The goblin band was nearly upon them and it became clear that the goblin was singing words. There were lyrics to this song. To make matters only slightly worse, the words made absolutely no sense–none whatsoever.Peanut butter, babies cry/ Salamanders sleep at night/ Don’t behave your good red smile/ After all please stay a while/
The goblin howled the words. Its was impossible to tell whether this horrible mishmash of common sayings was a ska standard of some sort or if the goblins composed the verses themselves, fueled by an embarrassingly incomplete knowledge of the common tongue. Both possibilities seemed equally likely.

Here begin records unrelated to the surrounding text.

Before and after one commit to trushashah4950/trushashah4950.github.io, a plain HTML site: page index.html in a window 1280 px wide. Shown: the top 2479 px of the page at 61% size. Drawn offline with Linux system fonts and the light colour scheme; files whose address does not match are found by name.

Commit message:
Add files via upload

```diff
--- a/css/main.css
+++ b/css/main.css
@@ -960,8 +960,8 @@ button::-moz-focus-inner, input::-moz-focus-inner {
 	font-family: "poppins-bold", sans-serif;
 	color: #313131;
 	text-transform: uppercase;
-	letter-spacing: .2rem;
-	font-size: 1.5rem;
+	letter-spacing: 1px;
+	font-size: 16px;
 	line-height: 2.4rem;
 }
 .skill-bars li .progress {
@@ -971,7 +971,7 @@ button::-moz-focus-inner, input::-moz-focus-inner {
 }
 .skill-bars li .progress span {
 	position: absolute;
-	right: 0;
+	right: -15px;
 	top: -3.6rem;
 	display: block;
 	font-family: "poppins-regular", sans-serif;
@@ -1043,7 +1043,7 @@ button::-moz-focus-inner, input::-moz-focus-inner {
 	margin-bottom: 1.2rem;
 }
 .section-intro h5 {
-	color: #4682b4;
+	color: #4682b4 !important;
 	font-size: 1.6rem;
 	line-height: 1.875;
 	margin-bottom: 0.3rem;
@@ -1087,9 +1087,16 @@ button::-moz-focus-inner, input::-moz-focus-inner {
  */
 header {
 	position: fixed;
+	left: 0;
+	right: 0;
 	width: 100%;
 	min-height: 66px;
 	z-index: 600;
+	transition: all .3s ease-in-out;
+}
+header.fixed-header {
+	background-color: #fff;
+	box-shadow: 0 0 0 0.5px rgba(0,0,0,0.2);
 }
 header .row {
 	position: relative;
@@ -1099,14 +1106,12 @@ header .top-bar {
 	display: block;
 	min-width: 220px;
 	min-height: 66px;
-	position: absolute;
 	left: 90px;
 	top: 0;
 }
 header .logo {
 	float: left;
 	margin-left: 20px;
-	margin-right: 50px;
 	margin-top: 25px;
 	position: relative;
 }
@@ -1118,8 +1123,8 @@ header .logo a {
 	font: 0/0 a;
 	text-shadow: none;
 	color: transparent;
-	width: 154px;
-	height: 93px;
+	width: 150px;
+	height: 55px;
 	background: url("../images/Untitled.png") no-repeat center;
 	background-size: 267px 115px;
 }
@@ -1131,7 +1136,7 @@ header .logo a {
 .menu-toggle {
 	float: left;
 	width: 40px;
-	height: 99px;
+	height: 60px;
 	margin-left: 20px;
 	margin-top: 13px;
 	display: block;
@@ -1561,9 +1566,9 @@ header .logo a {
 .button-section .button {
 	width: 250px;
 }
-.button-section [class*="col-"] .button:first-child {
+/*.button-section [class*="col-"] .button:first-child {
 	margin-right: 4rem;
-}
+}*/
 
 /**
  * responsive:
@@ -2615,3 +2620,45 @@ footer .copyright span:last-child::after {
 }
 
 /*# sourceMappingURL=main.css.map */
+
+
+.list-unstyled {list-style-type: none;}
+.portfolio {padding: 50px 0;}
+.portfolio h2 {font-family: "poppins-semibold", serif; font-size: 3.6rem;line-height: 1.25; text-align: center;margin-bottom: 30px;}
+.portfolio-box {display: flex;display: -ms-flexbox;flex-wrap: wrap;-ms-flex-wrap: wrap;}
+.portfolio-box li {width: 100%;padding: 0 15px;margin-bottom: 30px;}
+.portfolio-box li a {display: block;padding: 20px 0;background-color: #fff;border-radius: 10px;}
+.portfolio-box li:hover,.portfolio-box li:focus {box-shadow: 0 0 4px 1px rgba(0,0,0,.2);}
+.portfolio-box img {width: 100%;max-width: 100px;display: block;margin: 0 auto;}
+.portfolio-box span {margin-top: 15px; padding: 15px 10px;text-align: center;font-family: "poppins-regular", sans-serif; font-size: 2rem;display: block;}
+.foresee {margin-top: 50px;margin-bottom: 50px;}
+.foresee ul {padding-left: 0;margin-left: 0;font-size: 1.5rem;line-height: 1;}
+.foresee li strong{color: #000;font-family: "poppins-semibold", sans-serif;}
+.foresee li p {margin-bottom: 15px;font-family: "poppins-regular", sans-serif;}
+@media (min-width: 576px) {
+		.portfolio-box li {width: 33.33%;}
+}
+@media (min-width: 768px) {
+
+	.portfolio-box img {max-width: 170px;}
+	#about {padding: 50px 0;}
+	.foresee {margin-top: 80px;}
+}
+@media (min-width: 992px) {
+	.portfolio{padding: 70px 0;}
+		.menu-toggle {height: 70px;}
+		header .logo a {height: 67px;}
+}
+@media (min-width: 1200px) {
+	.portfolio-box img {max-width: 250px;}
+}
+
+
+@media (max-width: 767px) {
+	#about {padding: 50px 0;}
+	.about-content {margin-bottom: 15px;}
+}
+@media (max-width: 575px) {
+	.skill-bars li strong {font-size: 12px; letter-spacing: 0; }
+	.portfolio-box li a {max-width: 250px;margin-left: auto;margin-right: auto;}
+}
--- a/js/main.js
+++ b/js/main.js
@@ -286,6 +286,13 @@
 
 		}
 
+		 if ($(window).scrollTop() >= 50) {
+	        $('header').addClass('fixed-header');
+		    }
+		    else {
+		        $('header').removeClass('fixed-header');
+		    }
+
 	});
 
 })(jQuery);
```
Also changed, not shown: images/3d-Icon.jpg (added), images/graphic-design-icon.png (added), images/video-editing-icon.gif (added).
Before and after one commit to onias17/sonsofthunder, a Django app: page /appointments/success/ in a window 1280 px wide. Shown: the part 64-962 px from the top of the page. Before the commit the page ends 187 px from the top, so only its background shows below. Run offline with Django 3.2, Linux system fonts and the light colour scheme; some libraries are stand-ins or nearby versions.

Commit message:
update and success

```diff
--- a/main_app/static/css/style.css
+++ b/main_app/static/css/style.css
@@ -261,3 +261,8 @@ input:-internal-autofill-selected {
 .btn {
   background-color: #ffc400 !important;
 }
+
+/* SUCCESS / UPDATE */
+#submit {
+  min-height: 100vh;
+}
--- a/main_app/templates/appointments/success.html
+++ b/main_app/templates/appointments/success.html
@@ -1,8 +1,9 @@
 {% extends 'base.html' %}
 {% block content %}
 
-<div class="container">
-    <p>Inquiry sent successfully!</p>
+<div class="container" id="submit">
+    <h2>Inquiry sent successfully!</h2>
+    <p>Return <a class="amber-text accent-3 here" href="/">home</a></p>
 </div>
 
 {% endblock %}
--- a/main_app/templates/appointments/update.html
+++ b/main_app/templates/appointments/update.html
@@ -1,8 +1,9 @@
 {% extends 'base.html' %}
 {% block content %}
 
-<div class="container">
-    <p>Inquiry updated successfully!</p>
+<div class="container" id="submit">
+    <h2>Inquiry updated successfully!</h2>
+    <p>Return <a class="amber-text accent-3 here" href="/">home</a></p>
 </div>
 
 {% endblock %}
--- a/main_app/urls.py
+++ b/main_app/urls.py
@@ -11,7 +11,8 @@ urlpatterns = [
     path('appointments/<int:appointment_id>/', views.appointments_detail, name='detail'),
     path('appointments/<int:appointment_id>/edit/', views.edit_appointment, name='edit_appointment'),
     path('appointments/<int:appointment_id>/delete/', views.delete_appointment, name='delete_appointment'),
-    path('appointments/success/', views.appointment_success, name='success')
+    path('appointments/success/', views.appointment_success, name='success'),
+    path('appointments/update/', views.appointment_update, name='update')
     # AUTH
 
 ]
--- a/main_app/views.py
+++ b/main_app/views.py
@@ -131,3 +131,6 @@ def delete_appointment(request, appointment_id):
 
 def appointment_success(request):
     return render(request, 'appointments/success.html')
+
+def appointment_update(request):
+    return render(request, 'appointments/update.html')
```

Just as the goblin finished his song with the paradoxically phrased expression “I love your hate to feel my love, my love,” holding the last note for a long enough time for Sam to clear a wedgie not only from both his own buttocks, but also the butt of Mr. Frodo. Sam was really considerate all the time.
But there was no time for wedgies, swirlies, punch buggies, or noogies for the goblin band now stood before the fellowship, breathing harshly and basking in the glow of imagined applause. Their smiles turned from mirthful to sinister as the goblins took in the sight of the small band. The foul creatures outnumber our heroes nearly three to one and they think foolishly that they have the advantage.
For one perfect second everyone is frozen, aware of the chaos about to ensue.
Gandalf breaks the silence by plucking a single chord out of of his Les Paul. It’s in the kingly key of Eb. Clearly, he has come to rock.